A 34-year-old man has filed an $800,000 lawsuit against a Albany construction company, claiming the owner fired him after he refused to attend weekly Bible study.
Ryan Coleman’s lawsuit states that he discovered only after he was hired as a painter for Dahled Up Construction that the job entailed more than just fixing up homes. According to Coleman and his lawsuit, owner Joel Dahl told him all employees were required to partake in regular Bible study sessions led by a Christian pastor during the work day, while on the clock.
Coleman told Dahl that the requirement was illegal, but Dahl wouldn’t budge, according to the lawsuit. In order to keep his job, Coleman obliged for nearly six months but ultimately told Dahl he couldn’t go, the suit says.
“I said ‘I’ve kept an open mind, and it’s just not my thing.’ And he said, ‘Well, I’m going to have to replace you,'” Coleman told The Oregonian/OregonLive.
“He said ‘You’re not going to tell me how to run my own company,’” Coleman continued. “I said ‘I’m not trying to tell you how to run your own company, but you’re not going to tell me what god to pray to.’”
Coleman said his religious beliefs are indigenous: He’s half Caucasian and half Native American, with Cherokee and Blackfoot heritage.
Coleman worked for the small construction company from October 2017 to this past April, when he was fired, the suit states.
“This is so illegal,” said Corinne Schram, a Portland attorney representing Coleman. “Unless you are a religious organization like a church, you cannot force your employees to participate in religious activities.”
Dahl's Albany attorney, Kent Hickam, doesn't dispute that Dahl requires all of his employees to attend Bible study, but says it’s legal because Dahl pays them to attend.

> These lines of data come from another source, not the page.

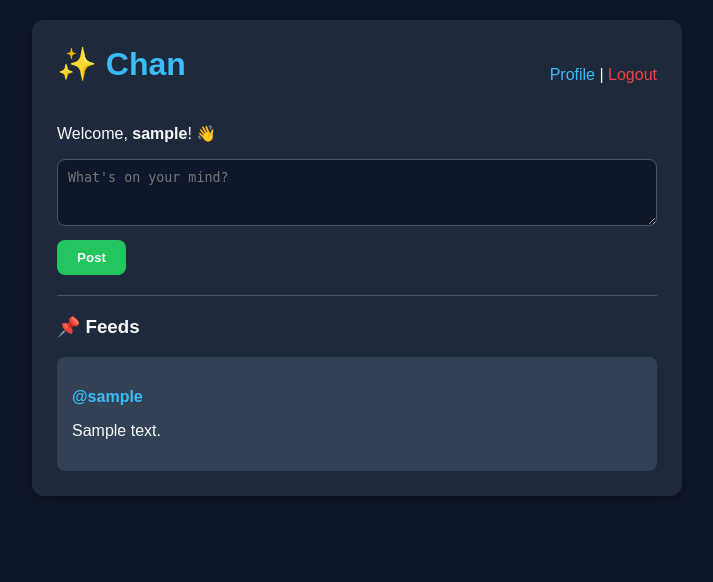
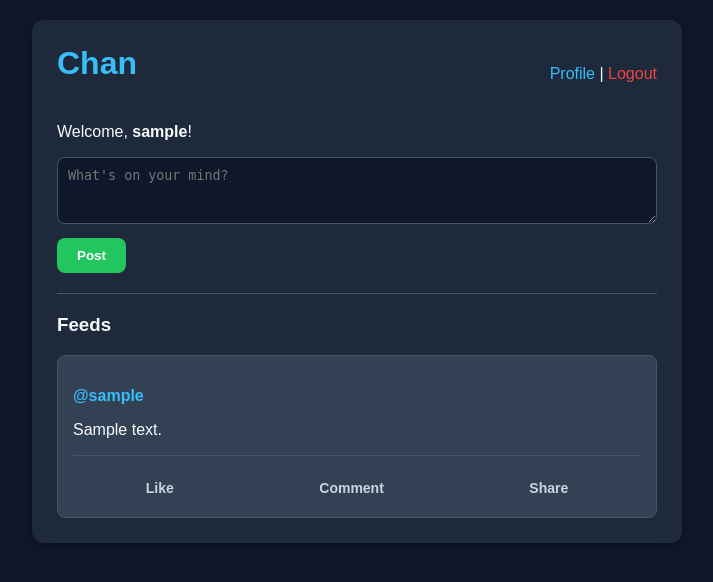
Before and after one commit to glimmgy-sketch/csw-dynamic, a Flask app: page / in a window 1280 px wide. Shown: the top 582 px of the page, without its empty margins (283-996 px from the left). Run offline with Flask 3, Linux system fonts and the light colour scheme; a user stored in the database is signed in; tables that the repository leaves empty hold one stand-in row (values such as "Sample post").

Commit message:
Update index.html

```diff
--- a/templates/index.html
+++ b/templates/index.html
@@ -42,12 +42,64 @@
             margin-top: 10px;
         }
         button:hover { background: #16a34a; }
+
+        /* Post Card Styling */
         .post-card {
             background: #334155;
             padding: 15px;
             border-radius: 8px;
             margin-top: 15px;
+            border: 1px solid #475569;
         }
+
+        /* Action Buttons Bar */
+        .post-actions {
+            display: flex;
+            justify-content: space-around;
+            margin-top: 12px;
+            padding-top: 8px;
+            border-top: 1px solid #475569;
+            position: relative;
+        }
+        .action-btn {
+            background: transparent;
+            border: none;
+            color: #cbd5e1;
+            font-size: 14px;
+            cursor: pointer;
+            padding: 6px 12px;
+            border-radius: 6px;
+            font-weight: 600;
+        }
+        .action-btn:hover {
+            background: #475569;
+            color: #fff;
+        }
+
+        /* Reaction Popup Box */
+        .reaction-popup {
+            display: none;
+            position: absolute;
+            bottom: 40px;
+            left: 0;
+            background: #1e293b;
+            border: 1px solid #475569;
+            border-radius: 30px;
+            padding: 5px 10px;
+            box-shadow: 0 4px 12px rgba(0,0,0,0.5);
+            display: flex;
+            gap: 8px;
+            z-index: 10;
+        }
+        .reaction-popup span {
+            font-size: 22px;
+            cursor: pointer;
+            transition: transform 0.2s;
+        }
+        .reaction-popup span:hover {
+            transform: scale(1.3);
+        }
+
         .nav-links {
             margin-bottom: 20px;
             display: flex;
@@ -61,14 +113,14 @@
 <body>
     <div class="container">
         <div class="nav-links">
-            <h1>✨ Chan</h1>
+            <h1>Chan</h1>
             <div>
                 <a href="{{ url_for('profile', username=current_user.username) }}">Profile</a> |
                 <a href="{{ url_for('logout') }}" style="color: #ef4444;">Logout</a>
             </div>
         </div>
 
-        <p>Welcome, <strong>{{ current_user.username }}</strong>! 👋</p>
+        <p>Welcome, <strong>{{ current_user.username }}</strong>!</p>
 
         <!-- Post Form -->
         <form action="{{ url_for('add_post') }}" method="POST">
@@ -78,17 +130,84 @@
 
         <hr style="border: 0; border-top: 1px solid #475569; margin: 20px 0;">
 
-        <h3>📌 Feeds</h3>
+        <h3>Feeds</h3>
         {% if posts %}
             {% for post in posts %}
                 <div class="post-card">
                     <p><a href="{{ url_for('profile', username=post.author.username) }}"><strong>@{{ post.author.username }}</strong></a></p>
                     <p>{{ post.content }}</p>
+
+                    <!-- Like, Comment, Share Buttons Bar -->
+                    <div class="post-actions" style="position: relative;">
+                        <!-- Reaction Box (Hidden by default, shows on long press) -->
+                        <div class="reaction-popup" id="reactions-{{ post.id }}" style="display: none;">
+                            <span onclick="setReaction({{ post.id }}, '👍')">👍</span>
+                            <span onclick="setReaction({{ post.id }}, '❤️')">❤️</span>
+                            <span onclick="setReaction({{ post.id }}, '😆')">😆</span>
+                            <span onclick="setReaction({{ post.id }}, '😮')">😮</span>
+                            <span onclick="setReaction({{ post.id }}, '😢')">😢</span>
+                        </div>
+
+                        <button class="action-btn" id="like-btn-{{ post.id }}"
+                                onclick="likeClick({{ post.id }})"
+                                onmousedown="startLongPress({{ post.id }})"
+                                ontouchstart="startLongPress({{ post.id }})"
+                                onmouseup="cancelLongPress()"
+                                ontouchend="cancelLongPress()">Like</button>
+
+                        <button class="action-btn" onclick="alert('Comment section coming soon!')">Comment</button>
+                        <button class="action-btn" onclick="alert('Post link copied!')">Share</button>
+                    </div>
                 </div>
             {% endfor %}
         {% else %}
             <p style="color: #94a3b8;">No posts yet. Create your first post above!</p>
         {% endif %}
     </div>
+
+    <script>
+        let pressTimer;
+
+        function startLongPress(postId) {
+            pressTimer = setTimeout(() => {
+                const popup = document.getElementById('reactions-' + postId);
+                popup.style.display = 'flex';
+            }, 600); // 0.6 စက္ကန့် ဖိထားမှ ပေါ်လာမည်
+        }
+
+        function cancelLongPress() {
+            clearTimeout(pressTimer);
+        }
+
+        function setReaction(postId, emoji) {
+            const btn = document.getElementById('like-btn-' + postId);
+            btn.innerHTML = emoji + ' Liked';
+            document.getElementById('reactions-' + postId).style.display = 'none';
+        }
+
+        function likeClick(postId) {
+            // ပုံမှန်တစ်ချက်နှိပ်လျှင် Like ဖြစ်သွားရန်
+            const popup = document.getElementById('reactions-' + postId);
+            if (popup.style.display === 'flex') {
+                popup.style.display = 'none';
+                return;
+            }
+            const btn = document.getElementById('like-btn-' + postId);
+            if (btn.innerHTML.includes('👍 Liked')) {
+                btn.innerHTML = 'Like';
+            } else {
+                btn.innerHTML = '👍 Liked';
+            }
+        }
+
+        // Screen အပြင်ဘက် နှိပ်လိုက်ပါက Reaction Box ပျောက်သွားရန်
+        window.onclick = function(event) {
+            if (!event.target.matches('.action-btn')) {
+                document.querySelectorAll('.reaction-popup').forEach(el => {
+                    el.style.display = 'none';
+                });
+            }
+        }
+    </script>
 </body>
 </html>
```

“Mr. Dahl feels that it’s unfortunate that he (Coleman) is now trying to exploit Mr. Dahl’s honorable intentions for unjustified financial gain,” Hickman said.